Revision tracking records
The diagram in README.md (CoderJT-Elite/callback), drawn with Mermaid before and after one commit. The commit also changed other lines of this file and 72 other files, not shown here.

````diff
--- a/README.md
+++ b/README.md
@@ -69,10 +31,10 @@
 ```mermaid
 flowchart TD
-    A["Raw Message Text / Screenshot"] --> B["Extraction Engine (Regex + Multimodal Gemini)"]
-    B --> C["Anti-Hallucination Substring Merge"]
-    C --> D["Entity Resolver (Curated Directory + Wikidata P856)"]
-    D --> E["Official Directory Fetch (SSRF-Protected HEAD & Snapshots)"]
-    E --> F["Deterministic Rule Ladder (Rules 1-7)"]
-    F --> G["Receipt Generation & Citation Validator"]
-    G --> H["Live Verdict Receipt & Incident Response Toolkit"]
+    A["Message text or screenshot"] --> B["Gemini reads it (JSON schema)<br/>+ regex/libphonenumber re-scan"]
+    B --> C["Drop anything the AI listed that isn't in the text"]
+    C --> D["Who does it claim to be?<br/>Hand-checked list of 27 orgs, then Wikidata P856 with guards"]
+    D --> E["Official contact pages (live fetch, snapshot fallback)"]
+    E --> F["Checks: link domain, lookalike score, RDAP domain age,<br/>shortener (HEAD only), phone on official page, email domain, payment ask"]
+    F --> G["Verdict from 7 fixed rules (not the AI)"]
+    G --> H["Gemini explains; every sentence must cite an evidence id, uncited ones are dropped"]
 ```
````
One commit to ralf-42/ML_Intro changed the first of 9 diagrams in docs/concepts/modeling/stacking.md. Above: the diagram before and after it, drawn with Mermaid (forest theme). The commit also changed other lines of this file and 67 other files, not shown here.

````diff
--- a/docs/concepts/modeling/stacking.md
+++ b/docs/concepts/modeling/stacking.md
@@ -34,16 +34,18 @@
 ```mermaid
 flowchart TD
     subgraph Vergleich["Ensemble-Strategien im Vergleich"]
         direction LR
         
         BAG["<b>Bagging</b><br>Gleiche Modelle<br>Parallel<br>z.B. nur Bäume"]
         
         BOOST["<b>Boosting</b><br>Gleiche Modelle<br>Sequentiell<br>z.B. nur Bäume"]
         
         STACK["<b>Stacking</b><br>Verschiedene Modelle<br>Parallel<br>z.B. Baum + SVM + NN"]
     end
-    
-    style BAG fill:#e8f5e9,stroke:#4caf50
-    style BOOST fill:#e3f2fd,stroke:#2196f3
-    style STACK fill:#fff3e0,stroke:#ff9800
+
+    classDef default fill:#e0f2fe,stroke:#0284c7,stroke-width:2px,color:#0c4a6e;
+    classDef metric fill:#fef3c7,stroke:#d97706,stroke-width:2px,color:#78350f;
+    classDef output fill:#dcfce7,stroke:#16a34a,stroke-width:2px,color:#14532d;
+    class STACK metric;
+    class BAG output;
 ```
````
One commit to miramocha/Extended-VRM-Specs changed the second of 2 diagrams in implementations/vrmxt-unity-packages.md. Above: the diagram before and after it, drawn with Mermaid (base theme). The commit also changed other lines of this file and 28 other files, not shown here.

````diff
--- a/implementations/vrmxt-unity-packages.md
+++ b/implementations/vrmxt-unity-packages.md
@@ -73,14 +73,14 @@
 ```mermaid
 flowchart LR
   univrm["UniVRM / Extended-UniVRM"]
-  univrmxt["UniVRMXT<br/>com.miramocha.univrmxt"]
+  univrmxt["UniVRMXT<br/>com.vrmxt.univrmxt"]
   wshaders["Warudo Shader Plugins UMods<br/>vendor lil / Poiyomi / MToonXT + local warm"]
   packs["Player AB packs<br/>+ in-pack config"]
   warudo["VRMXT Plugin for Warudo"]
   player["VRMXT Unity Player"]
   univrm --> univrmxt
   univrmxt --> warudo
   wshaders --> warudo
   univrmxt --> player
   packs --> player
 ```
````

▸ **Task instructions**
Only a number is needed here: the count of lines above that hold the string "diagram".

▸ **Final answer**
3